What happened? The machine dealerships and companies have a lot to answer for. Lack of local support with the attitude, “Once it leaves the lot, the PA is your problem,” or, “Call the 0800 number” is very common.
In the past year I have seen $300k machines with factory guidance systems have to be re-booted twice a day because the system freezes. And the dealer can’t fix it. I see new VRT gear that can’t talk because its software is years out of date. It takes weeks to find out why, weeks to fix it and farmers just have to accept it. I am glad they don’t build aircraft.
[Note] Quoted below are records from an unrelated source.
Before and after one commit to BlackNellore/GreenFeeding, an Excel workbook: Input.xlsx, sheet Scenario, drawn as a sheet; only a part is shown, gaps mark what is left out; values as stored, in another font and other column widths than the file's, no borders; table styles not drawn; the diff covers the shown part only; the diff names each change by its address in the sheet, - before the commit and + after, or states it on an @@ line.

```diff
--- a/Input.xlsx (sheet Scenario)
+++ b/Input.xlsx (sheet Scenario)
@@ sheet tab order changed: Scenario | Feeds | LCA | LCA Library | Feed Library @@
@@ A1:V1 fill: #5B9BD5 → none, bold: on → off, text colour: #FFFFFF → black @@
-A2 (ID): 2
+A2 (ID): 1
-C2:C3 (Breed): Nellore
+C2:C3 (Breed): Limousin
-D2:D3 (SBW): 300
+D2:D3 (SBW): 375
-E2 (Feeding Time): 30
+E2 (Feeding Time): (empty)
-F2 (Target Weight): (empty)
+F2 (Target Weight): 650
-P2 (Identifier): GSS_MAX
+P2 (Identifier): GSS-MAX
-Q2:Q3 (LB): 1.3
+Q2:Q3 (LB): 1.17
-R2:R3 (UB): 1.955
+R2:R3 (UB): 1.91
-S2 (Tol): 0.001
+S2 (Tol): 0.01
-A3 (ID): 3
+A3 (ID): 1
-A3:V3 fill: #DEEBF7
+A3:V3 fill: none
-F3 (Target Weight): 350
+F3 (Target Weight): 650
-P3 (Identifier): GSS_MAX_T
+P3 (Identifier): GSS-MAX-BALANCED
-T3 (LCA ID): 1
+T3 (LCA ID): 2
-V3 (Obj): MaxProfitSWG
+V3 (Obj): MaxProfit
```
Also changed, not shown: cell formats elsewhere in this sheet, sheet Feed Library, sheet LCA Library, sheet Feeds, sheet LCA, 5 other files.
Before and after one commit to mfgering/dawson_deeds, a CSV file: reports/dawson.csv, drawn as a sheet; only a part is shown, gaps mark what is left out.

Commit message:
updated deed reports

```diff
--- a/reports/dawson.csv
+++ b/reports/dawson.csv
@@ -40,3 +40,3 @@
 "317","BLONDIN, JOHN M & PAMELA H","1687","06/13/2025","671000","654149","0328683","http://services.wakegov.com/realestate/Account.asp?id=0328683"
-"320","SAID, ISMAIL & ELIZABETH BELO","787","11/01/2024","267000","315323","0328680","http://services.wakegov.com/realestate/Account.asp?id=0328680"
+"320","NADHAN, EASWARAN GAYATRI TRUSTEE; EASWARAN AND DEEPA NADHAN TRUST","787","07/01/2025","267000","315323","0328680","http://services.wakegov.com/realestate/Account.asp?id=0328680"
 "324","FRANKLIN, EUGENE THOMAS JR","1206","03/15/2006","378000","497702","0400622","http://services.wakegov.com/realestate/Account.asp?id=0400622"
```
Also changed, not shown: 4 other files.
Until the hardware problems are fixed the rest of issues around precision agriculture are minor. The new ISO-BUS will help, but we have at least 10 years before that technology works its way through the industry.
Start making purchase decisions based on the quality of support you’ll get. The second best gear with the best support trumps the best gear if you can’t operate it.

We have come up with a few simple rules for Variable Rate Technology (VRT).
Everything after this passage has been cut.